PROBLEM REQUIREMENTS:
Reproduce each record verbatim, images excluded.

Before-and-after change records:
####################

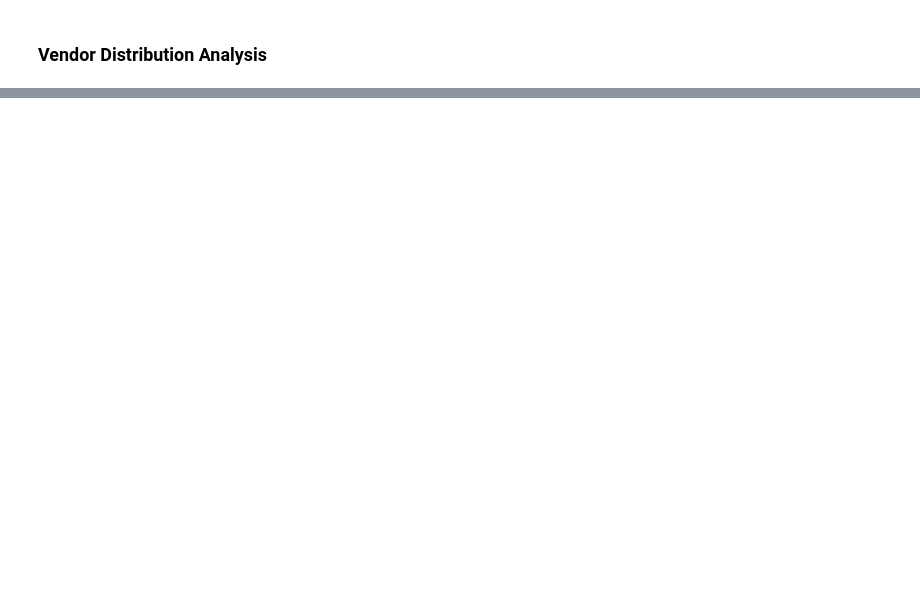
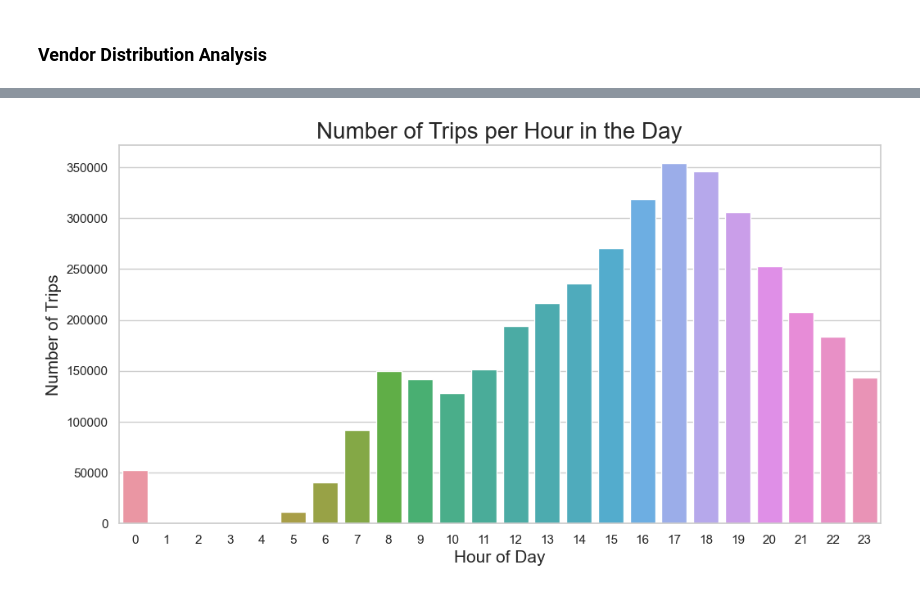
Before and after one commit to thienanbui/Electric-Scooter-Time-Series-Modeling, a Jupyter notebook: Capstone-Escooter.ipynb, the cells around one changed output, grey strips where cells are left out. Cells and saved outputs as stored; diff of their text form; code cells hidden in the pictures; blank space fills up the shorter version.

```diff
--- a/Capstone-Escooter.ipynb
+++ b/Capstone-Escooter.ipynb
@@ -561,0 +333,3 @@ plt.show()
+# %%
+df_e_scooter_trips_plot = df_e_scooter_trips.groupby('hour_of_day').sum().reset_index()
+df_e_scooter_trips_plot.head()
@@ -561,0 +344,16 @@ plt.show()
+# %%
+# Creating graph showing the number of electric scooter trips by hour in the day
+plt.figure(figsize = (12, 6))
+sns.set(style = 'whitegrid')
+
+# Plot
+eda_data_plot = sns.barplot(x = 'hour_of_day', y = 'count', data = df_e_scooter_trips_plot)
+
+# Labels and titles
+plt.title('Number of Trips per Hour in the Day', fontsize = 20)
+plt.xlabel('Hour of Day', fontsize = 15)
+plt.ylabel('Number of Trips', fontsize = 15)
+
+plt.show()
+# %% [output]
+[figure, added]
```
Also changed, not shown: parts of 110 cells of this notebook.
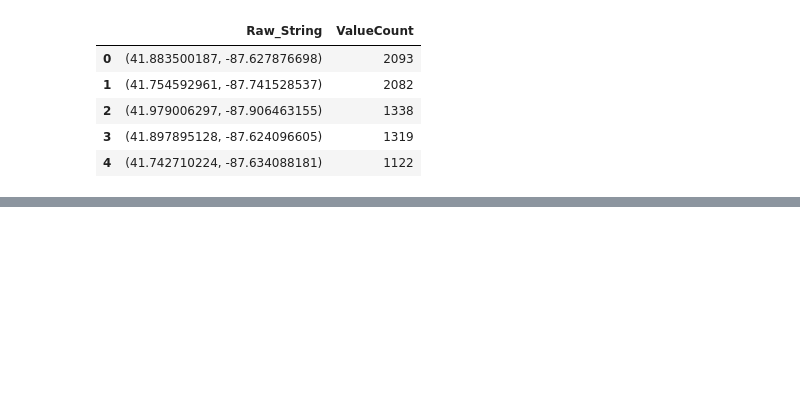
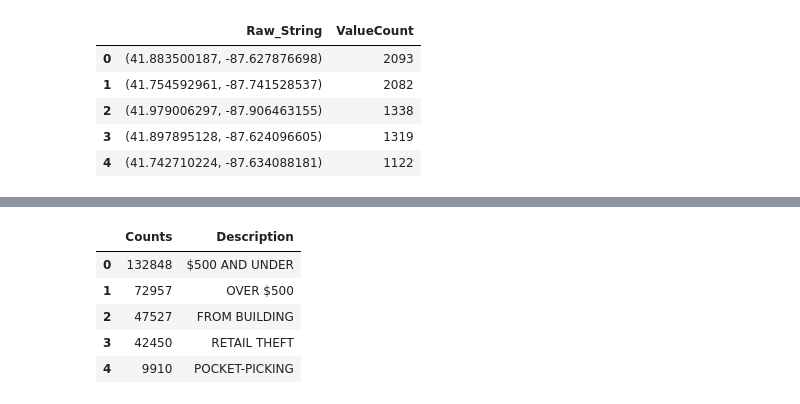
Before and after one commit to abhinav-bot/BigData, a Jupyter notebook: Chicagoc.BigData.ipynb, the cells around one changed output, grey strips where cells are left out. Saved outputs shown, nothing was run; the diff lists cells and outputs as text; code cells hidden in the pictures; blank space fills up the shorter version.

```diff
--- a/Chicagoc.BigData.ipynb
+++ b/Chicagoc.BigData.ipynb
@@ -159,0 +167,12 @@ crime_map
+# %%
+rdt_data = pd.DataFrame({"Counts": rdt['Description'].value_counts(), "Description" : rdt['Description'].value_counts().index})
+rdt_data.reset_index(inplace=True)
+rdt_data = rdt_data.drop(columns=['index'], axis = 1)
+rdt_data.head()
+# %% [output]
+|  | Counts | Description |
+| 0 | 132848 | $500 AND UNDER |
+| 1 | 72957 | OVER $500 |
+| 2 | 47527 | FROM BUILDING |
+| 3 | 42450 | RETAIL THEFT |
+| 4 | 9910 | POCKET-PICKING |
```
Also changed, not shown: parts of 8 cells of this notebook.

####################

FINISHED EXERCISE:
Before and after one commit to thienanbui/Electric-Scooter-Time-Series-Modeling, a Jupyter notebook: Capstone-Escooter.ipynb, the cells around one changed output, grey strips where cells are left out. Cells and saved outputs as stored; diff of their text form; code cells hidden in the pictures; blank space fills up the shorter version.

```diff
--- a/Capstone-Escooter.ipynb
+++ b/Capstone-Escooter.ipynb
@@ -561,0 +333,3 @@ plt.show()
+# %%
+df_e_scooter_trips_plot = df_e_scooter_trips.groupby('hour_of_day').sum().reset_index()
+df_e_scooter_trips_plot.head()
@@ -561,0 +344,16 @@ plt.show()
+# %%
+# Creating graph showing the number of electric scooter trips by hour in the day
+plt.figure(figsize = (12, 6))
+sns.set(style = 'whitegrid')
+
+# Plot
+eda_data_plot = sns.barplot(x = 'hour_of_day', y = 'count', data = df_e_scooter_trips_plot)
+
+# Labels and titles
+plt.title('Number of Trips per Hour in the Day', fontsize = 20)
+plt.xlabel('Hour of Day', fontsize = 15)
+plt.ylabel('Number of Trips', fontsize = 15)
+
+plt.show()
+# %% [output]
+[figure, added]
```
Also changed, not shown: parts of 110 cells of this notebook.
Before and after one commit to abhinav-bot/BigData, a Jupyter notebook: Chicagoc.BigData.ipynb, the cells around one changed output, grey strips where cells are left out. Saved outputs shown, nothing was run; the diff lists cells and outputs as text; code cells hidden in the pictures; blank space fills up the shorter version.

```diff
--- a/Chicagoc.BigData.ipynb
+++ b/Chicagoc.BigData.ipynb
@@ -159,0 +167,12 @@ crime_map
+# %%
+rdt_data = pd.DataFrame({"Counts": rdt['Description'].value_counts(), "Description" : rdt['Description'].value_counts().index})
+rdt_data.reset_index(inplace=True)
+rdt_data = rdt_data.drop(columns=['index'], axis = 1)
+rdt_data.head()
+# %% [output]
+|  | Counts | Description |
+| 0 | 132848 | $500 AND UNDER |
+| 1 | 72957 | OVER $500 |
+| 2 | 47527 | FROM BUILDING |
+| 3 | 42450 | RETAIL THEFT |
+| 4 | 9910 | POCKET-PICKING |
```
Also changed, not shown: parts of 8 cells of this notebook.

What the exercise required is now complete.